BEGIN
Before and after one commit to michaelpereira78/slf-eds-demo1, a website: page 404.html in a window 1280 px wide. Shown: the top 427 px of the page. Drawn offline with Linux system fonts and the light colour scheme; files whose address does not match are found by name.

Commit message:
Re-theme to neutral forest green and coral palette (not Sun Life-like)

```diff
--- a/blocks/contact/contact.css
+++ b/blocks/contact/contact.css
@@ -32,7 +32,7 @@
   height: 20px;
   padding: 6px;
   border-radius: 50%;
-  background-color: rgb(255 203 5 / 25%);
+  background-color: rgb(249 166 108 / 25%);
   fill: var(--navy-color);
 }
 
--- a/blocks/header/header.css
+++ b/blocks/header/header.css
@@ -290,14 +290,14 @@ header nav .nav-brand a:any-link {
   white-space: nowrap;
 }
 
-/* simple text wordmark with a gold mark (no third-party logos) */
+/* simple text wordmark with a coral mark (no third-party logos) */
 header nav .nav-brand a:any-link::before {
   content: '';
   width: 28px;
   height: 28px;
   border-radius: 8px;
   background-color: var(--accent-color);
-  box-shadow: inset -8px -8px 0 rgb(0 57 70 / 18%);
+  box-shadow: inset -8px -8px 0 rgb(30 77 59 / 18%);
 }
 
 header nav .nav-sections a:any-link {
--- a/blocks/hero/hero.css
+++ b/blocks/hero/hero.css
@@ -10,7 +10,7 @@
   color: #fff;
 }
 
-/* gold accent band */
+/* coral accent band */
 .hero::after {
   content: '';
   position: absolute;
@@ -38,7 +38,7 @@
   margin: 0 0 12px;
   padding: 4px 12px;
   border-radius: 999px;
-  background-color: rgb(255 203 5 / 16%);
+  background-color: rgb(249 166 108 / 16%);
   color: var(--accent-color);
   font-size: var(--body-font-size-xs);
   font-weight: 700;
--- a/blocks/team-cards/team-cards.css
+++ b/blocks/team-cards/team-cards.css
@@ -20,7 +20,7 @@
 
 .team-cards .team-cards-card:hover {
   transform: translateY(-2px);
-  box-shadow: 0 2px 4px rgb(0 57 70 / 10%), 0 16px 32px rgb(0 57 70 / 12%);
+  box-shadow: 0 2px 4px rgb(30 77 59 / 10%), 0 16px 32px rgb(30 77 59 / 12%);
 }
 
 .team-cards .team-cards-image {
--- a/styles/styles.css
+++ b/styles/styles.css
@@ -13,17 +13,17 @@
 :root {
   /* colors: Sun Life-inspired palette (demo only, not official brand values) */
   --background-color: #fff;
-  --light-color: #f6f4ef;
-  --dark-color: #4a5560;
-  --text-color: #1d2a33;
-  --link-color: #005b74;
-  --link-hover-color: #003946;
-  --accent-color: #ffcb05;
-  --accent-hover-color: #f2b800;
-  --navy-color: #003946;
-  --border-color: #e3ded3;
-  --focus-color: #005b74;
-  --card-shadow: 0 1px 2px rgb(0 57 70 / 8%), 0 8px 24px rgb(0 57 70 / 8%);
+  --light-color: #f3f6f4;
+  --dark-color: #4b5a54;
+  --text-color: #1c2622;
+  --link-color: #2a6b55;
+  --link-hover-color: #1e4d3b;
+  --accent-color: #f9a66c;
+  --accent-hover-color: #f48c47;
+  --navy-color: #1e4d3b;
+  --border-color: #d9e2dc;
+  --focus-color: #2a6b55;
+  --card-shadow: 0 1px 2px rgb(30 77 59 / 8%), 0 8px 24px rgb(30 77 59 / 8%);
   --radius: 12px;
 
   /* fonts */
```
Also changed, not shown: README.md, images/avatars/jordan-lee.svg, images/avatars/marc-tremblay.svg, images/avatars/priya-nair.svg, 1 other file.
END
* Problem: Every entry should be reproduced word for word.

* Expected output:
Before and after one commit to michaelpereira78/slf-eds-demo1, a website: page 404.html in a window 1280 px wide. Shown: the top 427 px of the page. Drawn offline with Linux system fonts and the light colour scheme; files whose address does not match are found by name.

Commit message:
Re-theme to neutral forest green and coral palette (not Sun Life-like)

```diff
--- a/blocks/contact/contact.css
+++ b/blocks/contact/contact.css
@@ -32,7 +32,7 @@
   height: 20px;
   padding: 6px;
   border-radius: 50%;
-  background-color: rgb(255 203 5 / 25%);
+  background-color: rgb(249 166 108 / 25%);
   fill: var(--navy-color);
 }
 
--- a/blocks/header/header.css
+++ b/blocks/header/header.css
@@ -290,14 +290,14 @@ header nav .nav-brand a:any-link {
   white-space: nowrap;
 }
 
-/* simple text wordmark with a gold mark (no third-party logos) */
+/* simple text wordmark with a coral mark (no third-party logos) */
 header nav .nav-brand a:any-link::before {
   content: '';
   width: 28px;
   height: 28px;
   border-radius: 8px;
   background-color: var(--accent-color);
-  box-shadow: inset -8px -8px 0 rgb(0 57 70 / 18%);
+  box-shadow: inset -8px -8px 0 rgb(30 77 59 / 18%);
 }
 
 header nav .nav-sections a:any-link {
--- a/blocks/hero/hero.css
+++ b/blocks/hero/hero.css
@@ -10,7 +10,7 @@
   color: #fff;
 }
 
-/* gold accent band */
+/* coral accent band */
 .hero::after {
   content: '';
   position: absolute;
@@ -38,7 +38,7 @@
   margin: 0 0 12px;
   padding: 4px 12px;
   border-radius: 999px;
-  background-color: rgb(255 203 5 / 16%);
+  background-color: rgb(249 166 108 / 16%);
   color: var(--accent-color);
   font-size: var(--body-font-size-xs);
   font-weight: 700;
--- a/blocks/team-cards/team-cards.css
+++ b/blocks/team-cards/team-cards.css
@@ -20,7 +20,7 @@
 
 .team-cards .team-cards-card:hover {
   transform: translateY(-2px);
-  box-shadow: 0 2px 4px rgb(0 57 70 / 10%), 0 16px 32px rgb(0 57 70 / 12%);
+  box-shadow: 0 2px 4px rgb(30 77 59 / 10%), 0 16px 32px rgb(30 77 59 / 12%);
 }
 
 .team-cards .team-cards-image {
--- a/styles/styles.css
+++ b/styles/styles.css
@@ -13,17 +13,17 @@
 :root {
   /* colors: Sun Life-inspired palette (demo only, not official brand values) */
   --background-color: #fff;
-  --light-color: #f6f4ef;
-  --dark-color: #4a5560;
-  --text-color: #1d2a33;
-  --link-color: #005b74;
-  --link-hover-color: #003946;
-  --accent-color: #ffcb05;
-  --accent-hover-color: #f2b800;
-  --navy-color: #003946;
-  --border-color: #e3ded3;
-  --focus-color: #005b74;
-  --card-shadow: 0 1px 2px rgb(0 57 70 / 8%), 0 8px 24px rgb(0 57 70 / 8%);
+  --light-color: #f3f6f4;
+  --dark-color: #4b5a54;
+  --text-color: #1c2622;
+  --link-color: #2a6b55;
+  --link-hover-color: #1e4d3b;
+  --accent-color: #f9a66c;
+  --accent-hover-color: #f48c47;
+  --navy-color: #1e4d3b;
+  --border-color: #d9e2dc;
+  --focus-color: #2a6b55;
+  --card-shadow: 0 1px 2px rgb(30 77 59 / 8%), 0 8px 24px rgb(30 77 59 / 8%);
   --radius: 12px;
 
   /* fonts */
```
Also changed, not shown: README.md, images/avatars/jordan-lee.svg, images/avatars/marc-tremblay.svg, images/avatars/priya-nair.svg, 1 other file.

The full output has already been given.